A recent article in Christianity Today describes the departure of Beth Moore from the Southern Baptist Convention. It begins, “For nearly three decades, Beth Moore has been the very model of a modern Southern Baptist.”

I nearly fell out of my chair when I read these words. It has long been something of an unsavory secret that Beth Moore was most definitely not a model Southern Baptist. Her books sold like hotcakes, and she spoke to packed-out stadiums. Moore was a cash cow for her publisher, Lifeway Christian Resources. But she has long been identified as a false teacher by many people from various denominations, including the Southern Baptists.

Some detractors simply disagreed with her presentation style. She is often guilty of suspect hermeneutics, allegorizes Scripture, and molds the biblical text to fit the message she wants to communicate. Her material is embarrassingly insubstantial and often relies on humor and emotional appeal without offering much insight into the text. Others—including many female speakers and bloggers—have more profound complaints, such as her claiming to receive revelation directly from God audibly and through visions, violating Scripture by teaching to mixed audiences (1 Timothy 2:12), using theologically imprecise language, promoting a defective view of salvation, and encouraging false teachers such as Joyce Meyer and the Osteens (among others).

The article describes Moore as an in-depth Bible teacher with unwavering loyalty to her denomination. The author cites Kate Bowler, a historian at Duke Divinity School, who lionizes Moore and identifies her as “a deeply trusted voice across the liberal-conservative divide” whose departure has cost Southern Baptists “a powerful champion.” Beth Allison Barr, a history professor at Baylor, said that Moore’s decision to leave the SBC could prompt many women to go with her.

The CT article did an impressive job of spinning the story so that Moore appeared to be a pariah in her denomination for opposing Donald Trump’s very public history of reprobate living. Following a tried-and-true formula, the author paints Moore as not only a moral champion but also a sexual abuse survivor whose voice was silenced because of her opposition to the President. Thus, it wasn’t so much that Moore failed her denomination; instead, her denomination failed her.

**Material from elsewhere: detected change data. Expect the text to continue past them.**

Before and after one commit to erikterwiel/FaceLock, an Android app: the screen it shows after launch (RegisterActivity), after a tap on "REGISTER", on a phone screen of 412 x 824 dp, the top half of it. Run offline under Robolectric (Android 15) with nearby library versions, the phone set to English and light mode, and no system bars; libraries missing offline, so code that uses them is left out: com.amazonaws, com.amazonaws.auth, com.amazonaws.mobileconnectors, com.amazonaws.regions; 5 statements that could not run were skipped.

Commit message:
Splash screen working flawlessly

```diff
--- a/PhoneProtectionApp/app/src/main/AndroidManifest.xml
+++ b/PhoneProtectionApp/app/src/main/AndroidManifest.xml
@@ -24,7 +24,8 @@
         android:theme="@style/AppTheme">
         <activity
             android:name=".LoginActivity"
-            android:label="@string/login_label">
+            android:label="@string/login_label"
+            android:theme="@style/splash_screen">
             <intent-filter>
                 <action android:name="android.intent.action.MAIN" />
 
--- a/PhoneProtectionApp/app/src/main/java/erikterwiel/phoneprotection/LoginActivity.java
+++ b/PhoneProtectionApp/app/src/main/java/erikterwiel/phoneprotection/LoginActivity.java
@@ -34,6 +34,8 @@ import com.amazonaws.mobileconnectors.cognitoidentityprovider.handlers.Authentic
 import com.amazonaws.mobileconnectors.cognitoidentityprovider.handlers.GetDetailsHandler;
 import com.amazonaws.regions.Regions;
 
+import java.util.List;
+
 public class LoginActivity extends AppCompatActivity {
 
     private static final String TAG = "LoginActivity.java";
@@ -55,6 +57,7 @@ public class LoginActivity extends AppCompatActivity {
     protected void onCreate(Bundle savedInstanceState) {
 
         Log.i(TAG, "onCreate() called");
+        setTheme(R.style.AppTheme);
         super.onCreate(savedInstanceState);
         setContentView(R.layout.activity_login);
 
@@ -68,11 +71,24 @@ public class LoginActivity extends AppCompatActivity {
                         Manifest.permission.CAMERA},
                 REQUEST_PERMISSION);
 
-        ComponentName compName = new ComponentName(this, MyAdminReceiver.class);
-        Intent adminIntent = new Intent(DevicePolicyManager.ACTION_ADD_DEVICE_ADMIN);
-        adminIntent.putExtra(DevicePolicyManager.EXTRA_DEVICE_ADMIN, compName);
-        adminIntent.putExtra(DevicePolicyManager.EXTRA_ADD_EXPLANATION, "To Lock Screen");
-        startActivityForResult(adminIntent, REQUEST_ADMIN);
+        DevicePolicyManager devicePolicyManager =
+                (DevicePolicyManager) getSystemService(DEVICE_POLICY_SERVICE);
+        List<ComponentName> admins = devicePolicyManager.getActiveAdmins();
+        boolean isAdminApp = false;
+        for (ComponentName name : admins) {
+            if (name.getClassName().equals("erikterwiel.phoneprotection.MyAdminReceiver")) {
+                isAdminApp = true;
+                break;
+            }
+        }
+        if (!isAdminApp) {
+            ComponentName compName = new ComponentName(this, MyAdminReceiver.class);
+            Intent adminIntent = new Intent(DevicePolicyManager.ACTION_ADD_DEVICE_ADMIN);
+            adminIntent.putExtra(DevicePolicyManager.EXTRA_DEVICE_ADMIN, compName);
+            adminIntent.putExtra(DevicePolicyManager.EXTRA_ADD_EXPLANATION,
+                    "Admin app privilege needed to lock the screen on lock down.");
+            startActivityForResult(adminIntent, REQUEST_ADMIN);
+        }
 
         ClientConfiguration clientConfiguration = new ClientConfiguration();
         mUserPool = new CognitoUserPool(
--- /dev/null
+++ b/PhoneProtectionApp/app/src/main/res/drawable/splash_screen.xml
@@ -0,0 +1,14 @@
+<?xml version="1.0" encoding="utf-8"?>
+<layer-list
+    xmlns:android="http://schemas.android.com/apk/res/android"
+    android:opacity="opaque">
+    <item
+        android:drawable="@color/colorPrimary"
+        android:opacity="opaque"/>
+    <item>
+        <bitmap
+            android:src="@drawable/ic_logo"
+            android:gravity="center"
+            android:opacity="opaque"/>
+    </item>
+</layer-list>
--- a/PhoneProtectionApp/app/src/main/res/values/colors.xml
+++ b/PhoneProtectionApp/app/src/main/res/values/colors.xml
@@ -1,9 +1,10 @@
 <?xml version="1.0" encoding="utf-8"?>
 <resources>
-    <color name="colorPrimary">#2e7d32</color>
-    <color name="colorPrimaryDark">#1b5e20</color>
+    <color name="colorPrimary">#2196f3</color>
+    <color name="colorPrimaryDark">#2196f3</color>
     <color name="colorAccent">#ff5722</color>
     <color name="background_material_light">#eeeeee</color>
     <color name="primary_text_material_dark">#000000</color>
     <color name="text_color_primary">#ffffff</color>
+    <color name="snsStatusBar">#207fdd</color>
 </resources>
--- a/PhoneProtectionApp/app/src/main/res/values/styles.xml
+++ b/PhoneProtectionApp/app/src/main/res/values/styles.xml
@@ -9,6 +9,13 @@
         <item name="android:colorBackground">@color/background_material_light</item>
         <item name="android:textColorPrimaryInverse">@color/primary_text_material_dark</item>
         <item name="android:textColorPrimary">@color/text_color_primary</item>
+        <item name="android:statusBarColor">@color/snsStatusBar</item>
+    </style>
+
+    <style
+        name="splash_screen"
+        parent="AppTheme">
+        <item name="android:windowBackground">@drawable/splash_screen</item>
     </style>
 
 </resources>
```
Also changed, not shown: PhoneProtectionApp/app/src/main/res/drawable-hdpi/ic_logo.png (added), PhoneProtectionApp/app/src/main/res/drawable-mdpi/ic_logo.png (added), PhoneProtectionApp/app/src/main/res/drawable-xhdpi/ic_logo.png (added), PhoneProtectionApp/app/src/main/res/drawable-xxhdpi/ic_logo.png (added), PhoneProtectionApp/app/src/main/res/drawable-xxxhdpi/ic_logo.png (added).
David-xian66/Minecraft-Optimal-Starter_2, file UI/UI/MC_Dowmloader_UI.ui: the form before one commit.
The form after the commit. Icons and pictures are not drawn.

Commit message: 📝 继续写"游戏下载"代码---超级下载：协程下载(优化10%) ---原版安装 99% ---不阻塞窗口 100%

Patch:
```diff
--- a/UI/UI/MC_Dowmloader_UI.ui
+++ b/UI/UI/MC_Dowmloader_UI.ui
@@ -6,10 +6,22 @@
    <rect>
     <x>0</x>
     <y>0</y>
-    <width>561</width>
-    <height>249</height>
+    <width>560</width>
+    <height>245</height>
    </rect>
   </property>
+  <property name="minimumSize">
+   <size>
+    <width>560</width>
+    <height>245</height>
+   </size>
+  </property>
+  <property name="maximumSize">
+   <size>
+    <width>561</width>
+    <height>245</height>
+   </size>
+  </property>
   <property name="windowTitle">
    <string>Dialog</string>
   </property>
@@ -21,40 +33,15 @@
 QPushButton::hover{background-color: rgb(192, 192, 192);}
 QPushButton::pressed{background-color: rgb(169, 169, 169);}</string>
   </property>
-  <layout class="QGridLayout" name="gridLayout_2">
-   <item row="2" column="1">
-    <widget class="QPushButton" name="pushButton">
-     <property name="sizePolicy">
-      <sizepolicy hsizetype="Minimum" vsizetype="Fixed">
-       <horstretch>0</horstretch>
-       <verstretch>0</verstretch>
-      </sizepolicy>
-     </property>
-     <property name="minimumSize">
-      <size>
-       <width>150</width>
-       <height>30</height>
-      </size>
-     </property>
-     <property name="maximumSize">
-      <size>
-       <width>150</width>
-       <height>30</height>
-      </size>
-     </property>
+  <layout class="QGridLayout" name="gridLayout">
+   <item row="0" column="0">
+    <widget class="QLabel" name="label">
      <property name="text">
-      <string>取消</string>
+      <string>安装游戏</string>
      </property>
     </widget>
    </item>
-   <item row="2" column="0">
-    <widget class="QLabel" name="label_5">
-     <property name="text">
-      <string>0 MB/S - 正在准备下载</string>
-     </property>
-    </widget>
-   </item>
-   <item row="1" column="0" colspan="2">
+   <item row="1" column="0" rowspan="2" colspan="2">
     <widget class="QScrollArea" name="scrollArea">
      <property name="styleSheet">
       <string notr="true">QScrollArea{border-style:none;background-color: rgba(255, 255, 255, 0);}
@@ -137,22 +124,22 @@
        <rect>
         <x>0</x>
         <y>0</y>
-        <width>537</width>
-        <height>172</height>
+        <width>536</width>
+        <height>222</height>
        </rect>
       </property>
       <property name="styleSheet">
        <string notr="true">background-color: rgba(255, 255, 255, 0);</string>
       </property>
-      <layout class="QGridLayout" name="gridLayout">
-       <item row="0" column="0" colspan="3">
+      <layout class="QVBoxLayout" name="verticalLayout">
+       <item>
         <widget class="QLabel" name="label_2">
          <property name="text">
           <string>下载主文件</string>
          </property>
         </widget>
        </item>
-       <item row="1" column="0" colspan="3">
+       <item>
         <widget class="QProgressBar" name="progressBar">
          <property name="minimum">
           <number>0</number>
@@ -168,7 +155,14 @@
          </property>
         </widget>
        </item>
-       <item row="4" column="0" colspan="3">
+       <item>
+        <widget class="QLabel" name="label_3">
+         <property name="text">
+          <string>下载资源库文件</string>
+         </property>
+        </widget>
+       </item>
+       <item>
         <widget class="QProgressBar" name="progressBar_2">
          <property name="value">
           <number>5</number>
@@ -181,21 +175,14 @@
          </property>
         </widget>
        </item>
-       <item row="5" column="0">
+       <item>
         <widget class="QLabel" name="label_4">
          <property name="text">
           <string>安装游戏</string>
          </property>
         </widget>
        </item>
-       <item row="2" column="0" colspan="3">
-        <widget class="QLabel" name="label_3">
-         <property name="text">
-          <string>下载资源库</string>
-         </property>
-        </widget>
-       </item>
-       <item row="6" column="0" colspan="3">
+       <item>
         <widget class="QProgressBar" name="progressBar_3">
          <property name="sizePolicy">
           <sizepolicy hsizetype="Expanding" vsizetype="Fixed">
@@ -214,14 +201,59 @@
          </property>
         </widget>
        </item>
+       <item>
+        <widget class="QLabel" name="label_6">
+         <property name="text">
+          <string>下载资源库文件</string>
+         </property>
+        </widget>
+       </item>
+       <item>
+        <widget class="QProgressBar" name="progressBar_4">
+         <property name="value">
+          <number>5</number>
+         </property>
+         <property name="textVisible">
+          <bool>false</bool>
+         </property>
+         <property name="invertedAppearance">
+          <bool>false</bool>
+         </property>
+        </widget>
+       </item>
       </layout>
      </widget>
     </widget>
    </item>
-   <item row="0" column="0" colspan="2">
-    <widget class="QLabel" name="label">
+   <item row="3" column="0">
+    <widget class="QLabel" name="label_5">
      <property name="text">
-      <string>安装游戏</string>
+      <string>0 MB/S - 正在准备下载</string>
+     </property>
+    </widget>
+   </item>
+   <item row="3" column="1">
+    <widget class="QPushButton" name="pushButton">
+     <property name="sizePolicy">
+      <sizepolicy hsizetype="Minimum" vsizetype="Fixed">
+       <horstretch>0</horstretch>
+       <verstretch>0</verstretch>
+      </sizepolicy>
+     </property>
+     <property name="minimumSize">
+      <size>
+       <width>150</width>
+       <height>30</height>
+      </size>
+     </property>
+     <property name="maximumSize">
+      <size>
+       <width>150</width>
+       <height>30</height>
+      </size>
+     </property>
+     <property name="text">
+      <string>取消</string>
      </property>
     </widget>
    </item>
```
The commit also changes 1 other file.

What the article doesn’t say is more telling than what it includes. Moore has offered fellowship to and enthusiastic support for Joyce Meyer, whose doctrinal errors are legion. Apart from her membership in the Word of Faith movement (a “name it and claim it” heretical group that believes every faithful Christian will enjoy good health and abundant financial prosperity), Meyer has given the world spectacular examples of biblical heresy. They include statements that:

    • Jesus ceased being the Son of God when he died.
    • Jesus became the first born-again human being when he was suffering in hell. It was there that demons punished him before the resurrection.
    • Christians are like “little gods” because we’re made in God’s image.
    • Christians should be happy, healthy, and wealthy. If not, it’s because they have a lack of faith.
    • God speaks to her by direct revelation.

Moore has also endorsed Victoria Osteen, who made waves when she claimed this:

So, I want you to know this morning: Just do good for your own self. Do good because God wants you to be happy. When you come to church, when you worship Him, you’re not doing it for God really. You’re doing it for yourself, because that’s what makes God happy. Amen?

Faithful Christians shun narcissistic, blasphemous teachers like Meyer and Osteen. They test their teachings against the Bible (1 John 4:1-6; cf. Matthew 7:15-20). They publicly reject and admonish them for teaching error (Ephesians 5:11; 1 Timothy 1:3-4, 18-20; 2 Timothy 4:2; cf. Titus 3:10-11; 2 John 1:10-11). Moore has offered them unqualified support and speaks at conferences where such teachers are put on pedestals.

Moore claims to receive direct revelation, which she highlights in stories such as when God once told her to go to a specific bus stop to give money to someone or brush a stranger’s hair in the airport. She employs poor hermeneutics and twists verses out of context (cf. 2 Peter 3:16-17). She values emotion over truth (cf. 2 Timothy 4:3-4). In other words, she uses the typical false teacher’s playbook.

No amount of spin can conceal the fact that Moore left the Southern Baptists many years ago. She only recently made it official.

She isn’t a hero. She’s a heretic.